▶ [TASK]: Search the records below for "width"; copy each line that has it.

*** DATA SHOWN Section Begins ***

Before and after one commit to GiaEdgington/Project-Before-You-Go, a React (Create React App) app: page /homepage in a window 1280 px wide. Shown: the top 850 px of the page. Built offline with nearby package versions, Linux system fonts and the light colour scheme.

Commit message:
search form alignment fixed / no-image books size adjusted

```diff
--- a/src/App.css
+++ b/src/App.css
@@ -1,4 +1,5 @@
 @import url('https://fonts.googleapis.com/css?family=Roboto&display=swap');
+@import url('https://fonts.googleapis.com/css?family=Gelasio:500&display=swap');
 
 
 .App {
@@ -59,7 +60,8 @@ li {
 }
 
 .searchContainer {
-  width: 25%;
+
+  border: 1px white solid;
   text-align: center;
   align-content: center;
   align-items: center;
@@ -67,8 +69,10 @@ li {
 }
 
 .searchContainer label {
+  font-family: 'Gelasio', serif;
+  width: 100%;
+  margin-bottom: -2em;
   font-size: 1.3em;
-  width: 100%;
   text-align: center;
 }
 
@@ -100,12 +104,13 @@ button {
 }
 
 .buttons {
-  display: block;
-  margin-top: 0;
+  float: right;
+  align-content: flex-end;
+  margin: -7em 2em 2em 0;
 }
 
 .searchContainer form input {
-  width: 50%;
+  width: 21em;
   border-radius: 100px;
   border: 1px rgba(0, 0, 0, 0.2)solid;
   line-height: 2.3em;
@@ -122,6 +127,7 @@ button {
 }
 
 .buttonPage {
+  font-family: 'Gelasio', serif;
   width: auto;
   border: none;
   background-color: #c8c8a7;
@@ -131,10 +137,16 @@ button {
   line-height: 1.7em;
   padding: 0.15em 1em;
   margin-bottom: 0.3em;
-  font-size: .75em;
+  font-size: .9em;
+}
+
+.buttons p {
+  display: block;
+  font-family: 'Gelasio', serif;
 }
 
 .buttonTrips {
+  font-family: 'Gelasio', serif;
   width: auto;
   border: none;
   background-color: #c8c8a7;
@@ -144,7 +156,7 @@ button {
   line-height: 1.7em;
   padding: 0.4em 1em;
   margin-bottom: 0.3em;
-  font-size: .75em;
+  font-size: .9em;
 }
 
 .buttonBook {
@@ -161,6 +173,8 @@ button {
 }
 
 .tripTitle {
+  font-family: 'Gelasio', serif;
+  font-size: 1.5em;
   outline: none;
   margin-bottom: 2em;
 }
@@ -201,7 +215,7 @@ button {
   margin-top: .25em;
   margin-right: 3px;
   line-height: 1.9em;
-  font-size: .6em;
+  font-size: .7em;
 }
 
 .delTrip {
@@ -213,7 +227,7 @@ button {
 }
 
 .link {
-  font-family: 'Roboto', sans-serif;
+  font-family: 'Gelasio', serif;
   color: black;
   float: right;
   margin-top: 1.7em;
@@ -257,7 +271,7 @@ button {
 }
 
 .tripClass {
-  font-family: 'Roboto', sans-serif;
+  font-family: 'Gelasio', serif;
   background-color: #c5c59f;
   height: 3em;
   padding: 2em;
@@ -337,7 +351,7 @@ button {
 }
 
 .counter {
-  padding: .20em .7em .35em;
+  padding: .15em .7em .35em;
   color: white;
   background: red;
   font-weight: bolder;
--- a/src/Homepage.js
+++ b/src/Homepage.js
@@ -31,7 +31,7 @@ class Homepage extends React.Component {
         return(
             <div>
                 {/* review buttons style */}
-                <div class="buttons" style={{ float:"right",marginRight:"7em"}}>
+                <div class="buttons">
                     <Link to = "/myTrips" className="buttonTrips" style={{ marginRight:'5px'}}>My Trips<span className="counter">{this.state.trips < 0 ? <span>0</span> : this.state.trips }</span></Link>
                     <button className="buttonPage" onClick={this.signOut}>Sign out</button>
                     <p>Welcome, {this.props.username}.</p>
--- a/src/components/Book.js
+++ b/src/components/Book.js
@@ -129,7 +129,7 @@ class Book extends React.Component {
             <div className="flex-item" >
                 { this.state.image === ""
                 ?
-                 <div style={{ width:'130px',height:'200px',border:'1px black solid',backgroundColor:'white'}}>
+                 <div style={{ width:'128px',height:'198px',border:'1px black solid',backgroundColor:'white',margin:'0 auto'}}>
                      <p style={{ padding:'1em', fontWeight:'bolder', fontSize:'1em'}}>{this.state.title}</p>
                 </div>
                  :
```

*** DATA SHOWN Section Ends ***
*** DATA SHOWN Section Begins ***

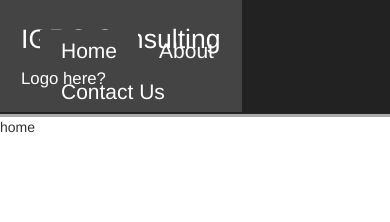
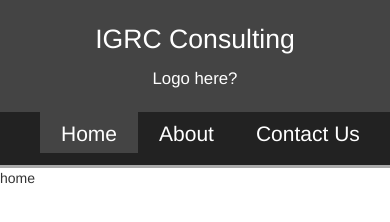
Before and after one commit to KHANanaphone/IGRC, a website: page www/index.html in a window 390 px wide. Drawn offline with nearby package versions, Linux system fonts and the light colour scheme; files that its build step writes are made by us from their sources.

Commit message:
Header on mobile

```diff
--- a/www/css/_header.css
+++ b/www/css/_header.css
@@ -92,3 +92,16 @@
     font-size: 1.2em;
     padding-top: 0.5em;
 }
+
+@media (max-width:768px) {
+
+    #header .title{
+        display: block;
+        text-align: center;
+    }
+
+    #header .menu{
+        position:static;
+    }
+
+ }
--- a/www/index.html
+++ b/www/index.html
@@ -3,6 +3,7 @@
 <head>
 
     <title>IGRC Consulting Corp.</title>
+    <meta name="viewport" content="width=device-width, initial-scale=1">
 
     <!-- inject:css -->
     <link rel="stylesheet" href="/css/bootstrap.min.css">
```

*** DATA SHOWN Section Ends ***

▶ [EXERCISE ANSWER]:
-  width: 25%;
+  width: 100%;
-  width: 100%;
-  width: 50%;
+  width: 21em;
   width: auto;
   width: auto;
-                 <div style={{ width:'130px',height:'200px',border:'1px black solid',backgroundColor:'white'}}>
+                 <div style={{ width:'128px',height:'198px',border:'1px black solid',backgroundColor:'white',margin:'0 auto'}}>
+@media (max-width:768px) {
+    <meta name="viewport" content="width=device-width, initial-scale=1">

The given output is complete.